┌─ Material provided

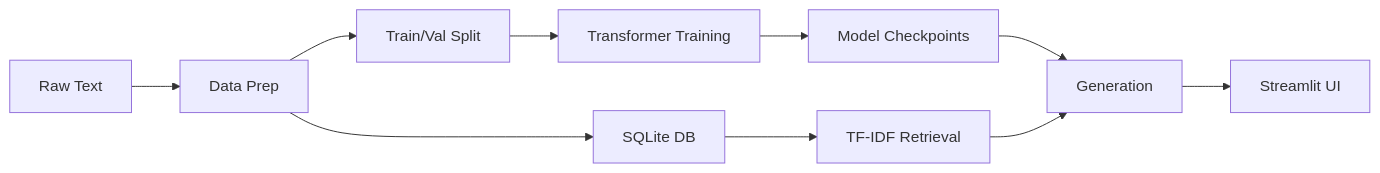
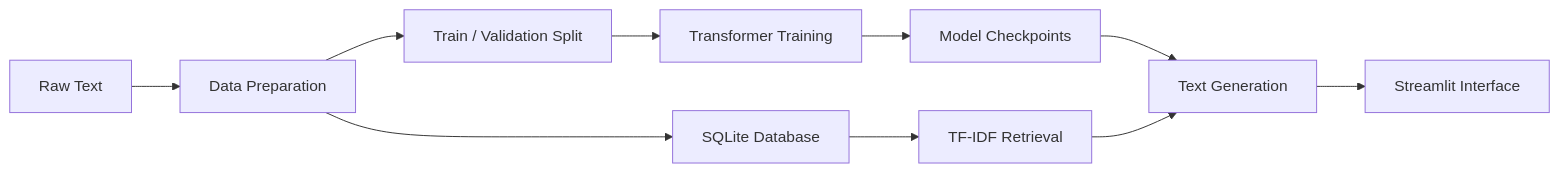
The diagram in README.md (abinashprasana/Alice_llm_lab), drawn with Mermaid before and after one commit. The commit also changed other lines of this file, not shown here.

````diff
--- a/README.md
+++ b/README.md
@@ -45,12 +46,12 @@
 ```mermaid
 graph LR
-    A[Raw Text] --> B[Data Prep]
-    B --> C[Train/Val Split]
-    B --> D[SQLite DB]
+    A[Raw Text] --> B[Data Preparation]
+    B --> C[Train / Validation Split]
+    B --> D[SQLite Database]
     C --> E[Transformer Training]
     E --> F[Model Checkpoints]
     D --> G[TF-IDF Retrieval]
-    F --> H[Generation]
+    F --> H[Text Generation]
     G --> H
-    H --> I[Streamlit UI]
+    H --> I[Streamlit Interface]
 ```
````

└─

From the line that contains "--> D[SQLite Database]" down to the final line of the entries, print every line exactly as it is, and only those lines.

+    B --> D[SQLite Database]
     C --> E[Transformer Training]
     E --> F[Model Checkpoints]
     D --> G[TF-IDF Retrieval]
-    F --> H[Generation]
+    F --> H[Text Generation]
     G --> H
-    H --> I[Streamlit UI]
+    H --> I[Streamlit Interface]
 ```
````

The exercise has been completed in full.